EXERCISE » Nothing but the lines from the one with "Change the contact" through the last line of the data should be restated, each word for word.

:: EXERCISE DATA

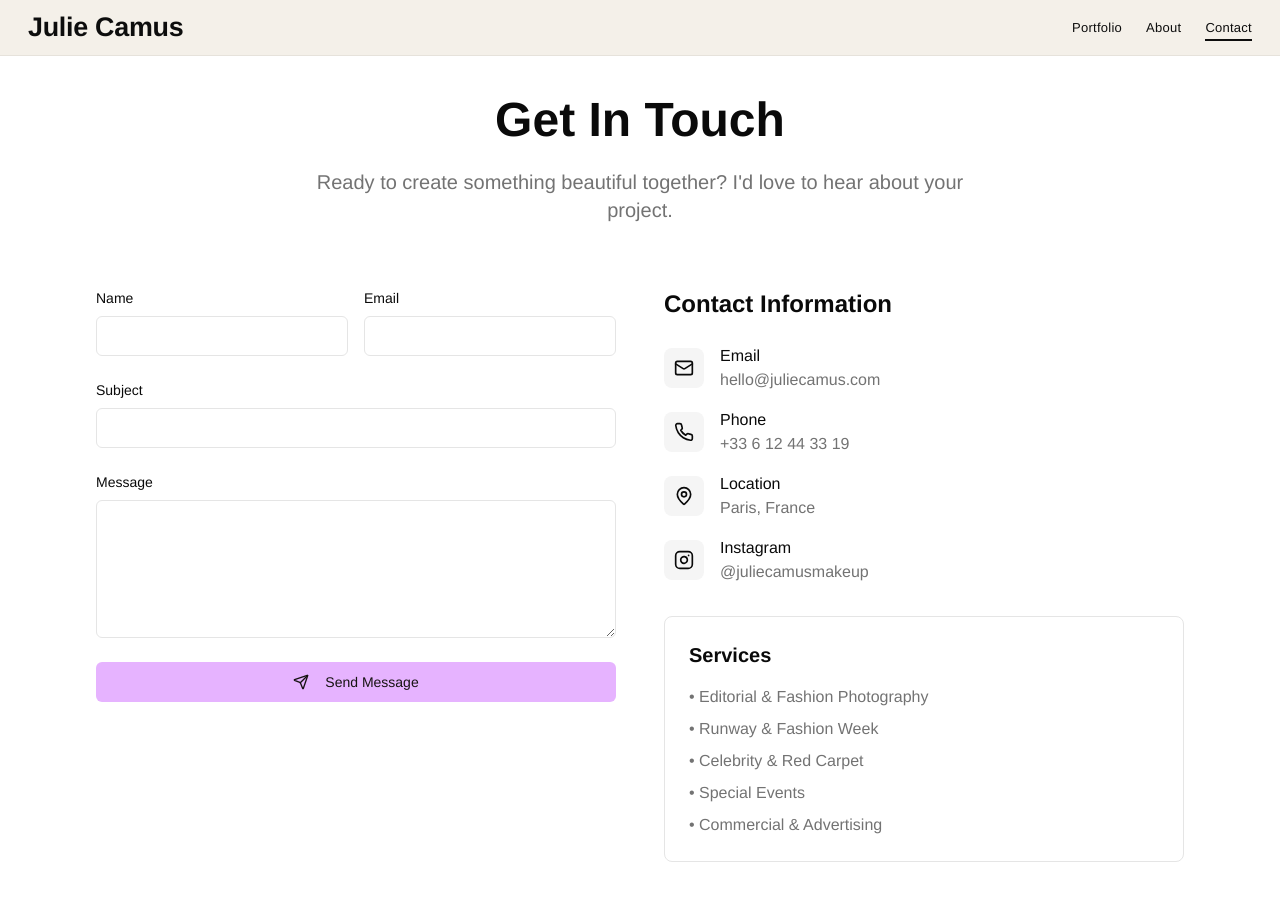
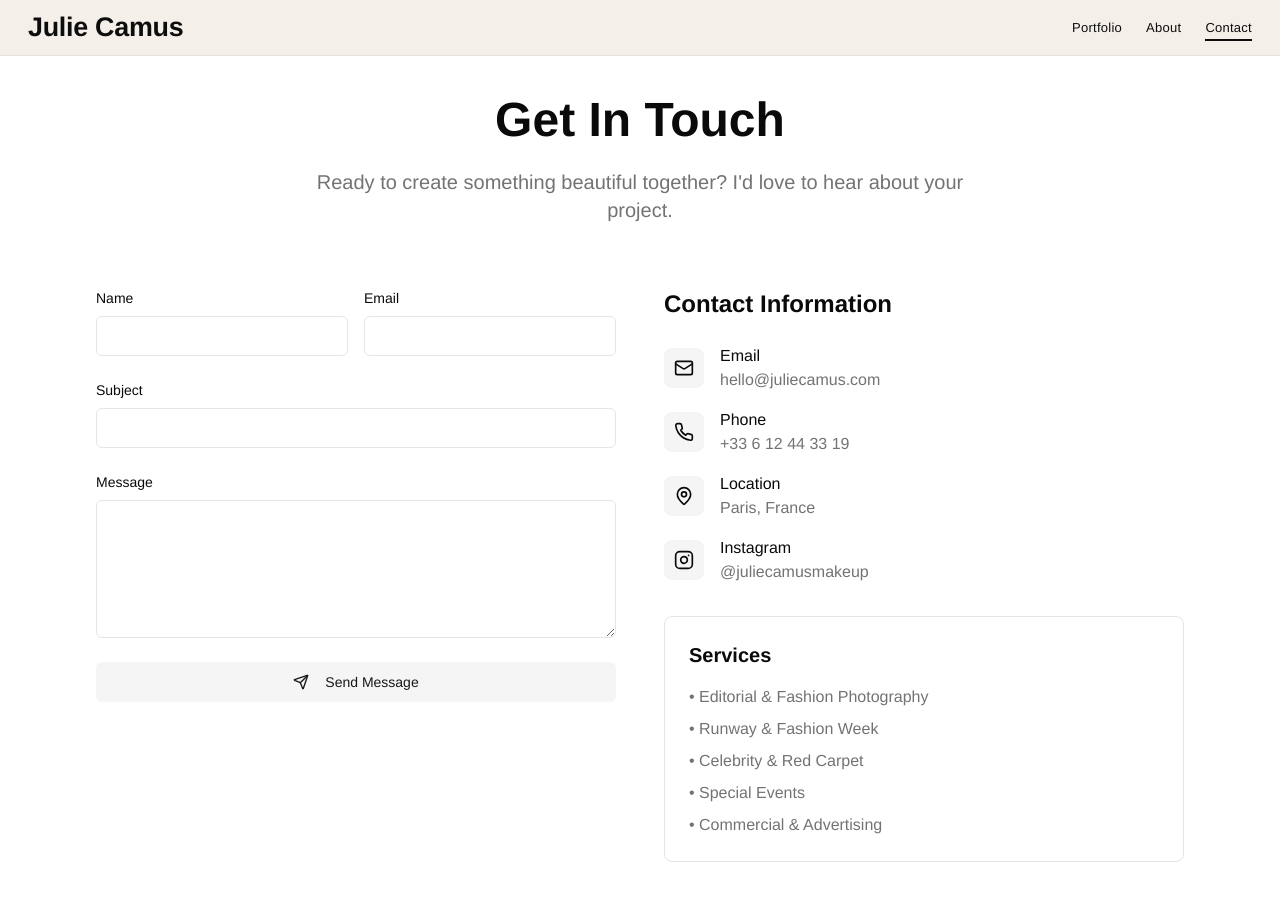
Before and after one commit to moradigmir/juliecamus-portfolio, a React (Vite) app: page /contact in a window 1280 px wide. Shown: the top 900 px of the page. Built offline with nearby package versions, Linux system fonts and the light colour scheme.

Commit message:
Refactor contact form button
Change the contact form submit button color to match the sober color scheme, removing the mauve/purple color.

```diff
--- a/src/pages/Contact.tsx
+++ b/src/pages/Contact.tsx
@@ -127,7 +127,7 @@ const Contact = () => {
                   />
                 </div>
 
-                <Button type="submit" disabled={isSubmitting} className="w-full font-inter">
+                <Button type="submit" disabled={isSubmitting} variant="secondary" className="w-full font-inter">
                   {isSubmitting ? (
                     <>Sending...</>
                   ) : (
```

::::

RESULT OF THE EXERCISE »
Change the contact form submit button color to match the sober color scheme, removing the mauve/purple color.

```diff
--- a/src/pages/Contact.tsx
+++ b/src/pages/Contact.tsx
@@ -127,7 +127,7 @@ const Contact = () => {
                   />
                 </div>
 
-                <Button type="submit" disabled={isSubmitting} className="w-full font-inter">
+                <Button type="submit" disabled={isSubmitting} variant="secondary" className="w-full font-inter">
                   {isSubmitting ? (
                     <>Sending...</>
                   ) : (
```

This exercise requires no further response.